Following the discussions about the NHI (National Health Insurance), I am struck by how little regard is given to self-ownership. To preclude the possibility of ownership by someone else, self-ownership is a necessity. Black Africans were enslaved in the Americas because their self-ownership was not recognised.
Your right to own yourself is the basis of your freedom and not merely a tool to be used by others for achieving their own ends. Given this, the most immediate consequence of owning yourself is ownership of your own labour. This extends naturally then to what you can exchange for that labour.
Currently, in South Africa, many working people choose to exchange a part of their labour for a medical aid scheme that works best for them. This basic choice will be done away with when NHI comes into effect. There will then be only one payer, government, with the right to refuse to pay for something that you may previously have had covered. Tough luck, and they’ll take your money anyway. This translates into a part of your labour being stolen by the government under the guise of it being for “the good of the people”.
The concept of social solidarity is a sneaky way of appropriating your freedom to choose what to do with your labour and how to run your life.
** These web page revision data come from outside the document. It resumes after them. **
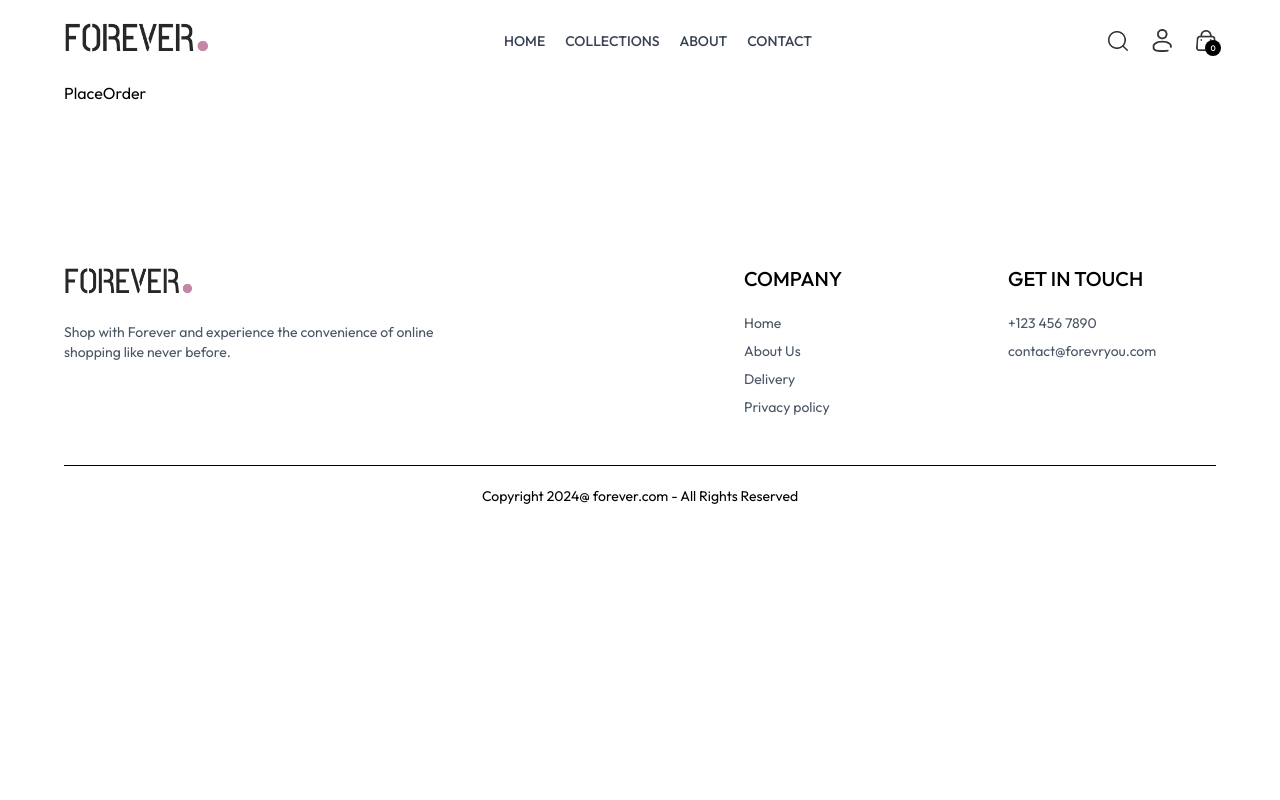
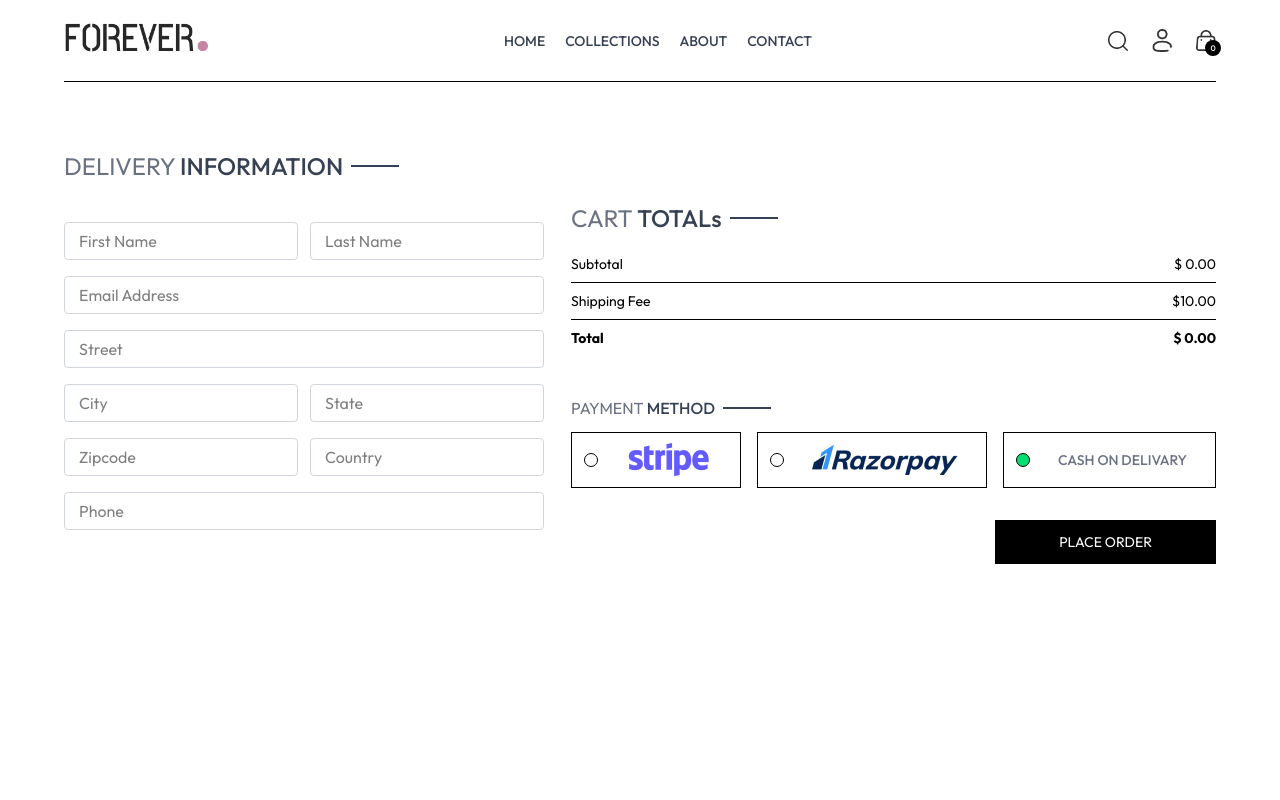
Before and after one commit to aryan-gupta-jiit/ecommerce-app, a React (Vite) app in the folder frontend/: page /place-order in a window 1280 px wide. Shown: the top 800 px of the page. Built offline with nearby package versions, Linux system fonts and the light colour scheme.

Commit message:
placeorder

```diff
--- a/frontend/src/pages/PlaceOrder.jsx
+++ b/frontend/src/pages/PlaceOrder.jsx
@@ -1,8 +1,147 @@
-import React from 'react'
+import React, { useContext,useState } from 'react'
+import Title from '../components/Title'
+import { assets } from '../assets/assets'
+import CartTotal from '../components/CartTotal'
+import { ShopContext } from '../context/ShopContext'
 
 const PlaceOrder = () => {
+
+  const [paymentMethod, setPaymentMethod] = useState('cod');
+
+  const {navigate}=useContext(ShopContext)
+
   return (
-    <div>PlaceOrder</div>
+    <div className='flex flex-col sm:flex-row justify-between gap-4 pt-5 sm:pt-14 min-h-[80vh] border-t'>
+      {/* left side  */}
+      <div className='flex flex-col gap-4 w-full sm:max-w-[480px]'>
+        <div className='text-xl sm:text-2xl my-3'>
+          <Title text1={'DELIVERY'} text2={'INFORMATION'}/>
+        </div>
+        <div className='flex gap-3'>
+        <input
+            type="text"
+            placeholder="First Name"
+            className="border  border-gray-300 rounded py-1.5 px-3.5 w-full"
+          />
+          <input
+            type="text"
+            placeholder="Last Name"
+            className="border  border-gray-300 rounded py-1.5 px-3.5 w-full"
+          />
+        </div>
+        <input
+          type="email"
+          placeholder="Email Address"
+          className="border  border-gray-300 rounded py-1.5 px-3.5 w-full"
+        />
+        <input
+          type="text"
+          placeholder="Street"
+          className="border  border-gray-300 rounded py-1.5 px-3.5 w-full"
+        />
+        <div className="flex flex-col sm:flex-row  gap-3">
+          <input
+            type="text"
+            placeholder="City"
+            className="border  border-gray-300 rounded py-1.5 px-3.5 w-full"
+          />
+          <input
+            type="text"
+            placeholder="State"
+            className="border  border-gray-300 rounded py-1.5 px-3.5 w-full"
+          />
+        </div>
+        <div className="flex flex-col sm:flex-row  gap-3">
+          <input
+            type="text"
+            placeholder="Zipcode"
+            className="border  border-gray-300 rounded py-1.5 px-3.5 w-full"
+          />
+          <input
+            type="text"
+            placeholder="Country"
+            className="border  border-gray-300 rounded py-1.5 px-3.5 w-full"
+          />
+        </div>
+        <input
+          type="number"
+          placeholder="Phone "
+          className="border  border-gray-300 rounded py-1.5 px-3.5 w-full"
+        />
+      </div>
+      {/* --------------- Right Side ----------------------- */}
+
+      <div className='mt-8'>
+        <div className='mt-8 min-w-80'>
+          <CartTotal/>
+        </div>
+
+        <div className='mt-12'>
+          <Title text1={'PAYMENT'} text2={'METHOD'}/>
+
+          {/* -------------- Payment method selection -------------- */}
+
+          <div className='flex flex-col lg:flex-row gap-4'>
+          <div
+          onClick={() => {
+            setPaymentMethod('stripe');
+          }}
+              className="flex items-center gap-3 border p-2 px-3 cursor-pointer"
+            >
+              <p
+                className={` min-w-3.5 h-3.5 border rounded-full ${
+                  paymentMethod === 'stripe' ? 'bg-green-400' : ''
+                }`}
+              ></p>
+              <img className="h5 mx-4" src={assets.stripe_logo} alt="" />
+            </div>
+
+            <div
+            onClick={() => {
+              setPaymentMethod('razorpay');
+            }}
+              className="flex items-center gap-3 border p-2 px-3 cursor-pointer"
+            >
+              <p
+                className={` min-w-3.5 h-3.5 border rounded-full  ${
+                  paymentMethod === 'razorpay' ? 'bg-green-400' : ''
+                }`}
+              ></p>
+              <img className="h5 mx-4" src={assets.razorpay_logo} alt="" />
+            </div>
+            <div
+            onClick={() => {
+              setPaymentMethod('cod');
+            }}
+              className="flex items-center gap-3 border p-2 px-3 cursor-pointer"
+            >
+              <p
+                className={` min-w-3.5 h-3.5 border rounded-full ${
+                  paymentMethod === 'cod' ? 'bg-green-400' : ''
+                }`}
+              ></p>
+              <p className="text-gray-500 text-sm font-medium mx-4">
+                {' '}
+                CASH ON DELIVARY
+              </p>
+            </div>
+          </div>
+
+          {/* -------------- Payment method selection -------------- */}
+
+          <div className="w-full text-end mt-8">
+            <button
+              onClick={() => navigate('/orders')}
+              className="bg-black text-white px-16 py-3 text-sm"
+            >
+              PLACE ORDER
+            </button>
+          </div>
+
+        </div>
+
+      </div>
+    </div>
   )
 }
 
```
It implies that the government owns you if there’s a great enough need. Will there come a day when these people make the case that total, instead of partial, slavery is acceptable if a great enough need has been established?
To compound the problem, medical schemes have reserves which belong to the members of the schemes. There has been no clarity from the government as to what will happen to those reserves when medical aid schemes become defunct or are reduced in terms of the scope of what they can cover. If these reserves are transferred to the NHI, it will mean the accumulated property (the product of their labour) of medical scheme members will simply be stolen, that’s what we call it when your property is taken against your will.
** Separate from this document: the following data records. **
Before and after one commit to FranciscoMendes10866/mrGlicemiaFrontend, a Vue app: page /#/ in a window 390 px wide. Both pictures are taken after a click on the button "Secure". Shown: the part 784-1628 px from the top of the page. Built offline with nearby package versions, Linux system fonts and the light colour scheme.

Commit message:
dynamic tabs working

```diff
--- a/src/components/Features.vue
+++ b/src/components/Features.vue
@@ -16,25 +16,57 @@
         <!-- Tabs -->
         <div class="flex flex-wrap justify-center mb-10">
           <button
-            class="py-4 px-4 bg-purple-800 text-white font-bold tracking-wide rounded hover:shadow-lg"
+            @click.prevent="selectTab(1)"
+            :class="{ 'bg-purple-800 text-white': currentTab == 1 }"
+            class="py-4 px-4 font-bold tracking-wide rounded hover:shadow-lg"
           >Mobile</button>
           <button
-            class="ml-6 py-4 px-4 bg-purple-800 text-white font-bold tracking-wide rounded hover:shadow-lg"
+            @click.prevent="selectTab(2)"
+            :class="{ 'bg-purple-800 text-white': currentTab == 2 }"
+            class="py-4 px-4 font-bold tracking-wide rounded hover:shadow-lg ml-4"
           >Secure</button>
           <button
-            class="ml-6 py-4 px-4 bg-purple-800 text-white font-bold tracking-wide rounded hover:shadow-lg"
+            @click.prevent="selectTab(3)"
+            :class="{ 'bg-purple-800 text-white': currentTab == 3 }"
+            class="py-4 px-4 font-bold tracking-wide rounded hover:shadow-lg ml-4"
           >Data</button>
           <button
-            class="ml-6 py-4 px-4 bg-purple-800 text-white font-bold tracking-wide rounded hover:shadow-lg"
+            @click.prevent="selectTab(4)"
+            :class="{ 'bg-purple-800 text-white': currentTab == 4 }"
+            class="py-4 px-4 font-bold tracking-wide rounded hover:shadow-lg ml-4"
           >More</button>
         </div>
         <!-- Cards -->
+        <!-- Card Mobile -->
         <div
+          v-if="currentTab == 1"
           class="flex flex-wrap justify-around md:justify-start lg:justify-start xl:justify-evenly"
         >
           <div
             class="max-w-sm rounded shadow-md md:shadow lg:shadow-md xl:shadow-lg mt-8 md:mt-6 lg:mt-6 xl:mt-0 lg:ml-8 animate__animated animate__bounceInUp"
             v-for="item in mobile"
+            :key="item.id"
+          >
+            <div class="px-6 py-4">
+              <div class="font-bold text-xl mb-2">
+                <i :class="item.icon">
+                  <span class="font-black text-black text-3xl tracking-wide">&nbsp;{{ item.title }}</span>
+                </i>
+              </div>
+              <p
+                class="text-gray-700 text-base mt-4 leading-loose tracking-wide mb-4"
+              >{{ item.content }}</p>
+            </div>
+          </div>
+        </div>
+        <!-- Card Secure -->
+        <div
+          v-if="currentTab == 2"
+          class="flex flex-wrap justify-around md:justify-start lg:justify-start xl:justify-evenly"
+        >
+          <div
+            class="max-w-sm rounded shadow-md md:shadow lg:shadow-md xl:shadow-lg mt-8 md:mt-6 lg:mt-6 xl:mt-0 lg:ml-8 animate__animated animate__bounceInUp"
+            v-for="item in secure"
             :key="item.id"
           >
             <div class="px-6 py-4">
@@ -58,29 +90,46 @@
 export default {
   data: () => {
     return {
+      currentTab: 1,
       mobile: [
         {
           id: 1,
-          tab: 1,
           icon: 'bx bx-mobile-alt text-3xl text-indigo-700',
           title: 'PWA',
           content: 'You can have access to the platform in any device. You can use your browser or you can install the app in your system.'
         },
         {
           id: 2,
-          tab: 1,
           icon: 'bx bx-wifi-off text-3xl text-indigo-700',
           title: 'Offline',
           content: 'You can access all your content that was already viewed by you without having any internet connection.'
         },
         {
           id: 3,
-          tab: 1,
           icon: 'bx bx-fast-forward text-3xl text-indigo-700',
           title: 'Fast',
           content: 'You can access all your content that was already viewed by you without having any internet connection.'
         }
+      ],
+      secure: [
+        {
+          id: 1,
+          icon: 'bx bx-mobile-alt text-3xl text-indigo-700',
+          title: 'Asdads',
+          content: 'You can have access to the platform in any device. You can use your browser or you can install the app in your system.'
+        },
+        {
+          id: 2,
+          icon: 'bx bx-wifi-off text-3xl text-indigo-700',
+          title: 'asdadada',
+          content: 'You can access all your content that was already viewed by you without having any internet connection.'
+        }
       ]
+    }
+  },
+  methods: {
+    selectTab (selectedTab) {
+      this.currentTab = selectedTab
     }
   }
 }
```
The NHI does not only imply that medical aid scheme members and taxpayers are nothing more than a means towards government ends, it also implies that doctors and other healthcare workers do not own their own labour. As a single-payer, the government will effectively decide how much these people can earn for their services. If they refuse the government price, no matter how good they are at their job, they will simply have no patients sent their way.
These are only some of the implications of an NHI. This is not to say we should just ignore the plight of the poor in this country - those people who have been slaves to government whim due to being unable to sell their labour under conditions of their own choosing, or having their property rights unrecognised because the government would much rather appease traditional leaders. This is why something like a voucher system for healthcare is necessary as a temporary measure until these violations of the human rights of the poor are rectified.
With a voucher system, a poor person would no longer be forced to use state hospitals and be subjected to their shocking record of service. Instead, they would have the choice as to which healthcare provider to use, as well as how the service is to be paid for, unlike under the NHI. South Africa has a poverty crisis precisely because the poor are not trusted with choices. No single group in South Africa has its natural right to self-ownership undermined as much as poor people.
This is not to say taxing individuals to fund the voucher programme is moral. It just means that we recognise that poor people are in the position they are in because of government policy. Just like we did when it comes to the land restitution programme. The programme would not only be time-limited but also conditional on labour market reform. It would have to be accompanied by a general liberalisation of the economy to enable the poorest among us to make it onto the first rung of the economic ladder and eventually afford their own healthcare.
It is unfortunate that the country finds itself in this position given the hope for freedom that was present in 1994. As a black person, the greater degree of self-ownership I have achieved under this government could never have happened under the apartheid regime. This is not a favour that the government did for me, it was simply the restoration of my natural birthright. In the same way that the blood and treasure (savings and capital stock) lost in the American civil war was a necessary price to pay for restoring to those who were enslaved their natural rights.
Author: Mpiyakhe Dhlamini is a data science researcher at the Free Market Foundation. The views expressed in the article are the author’s and are not necessarily shared by the members of the Foundation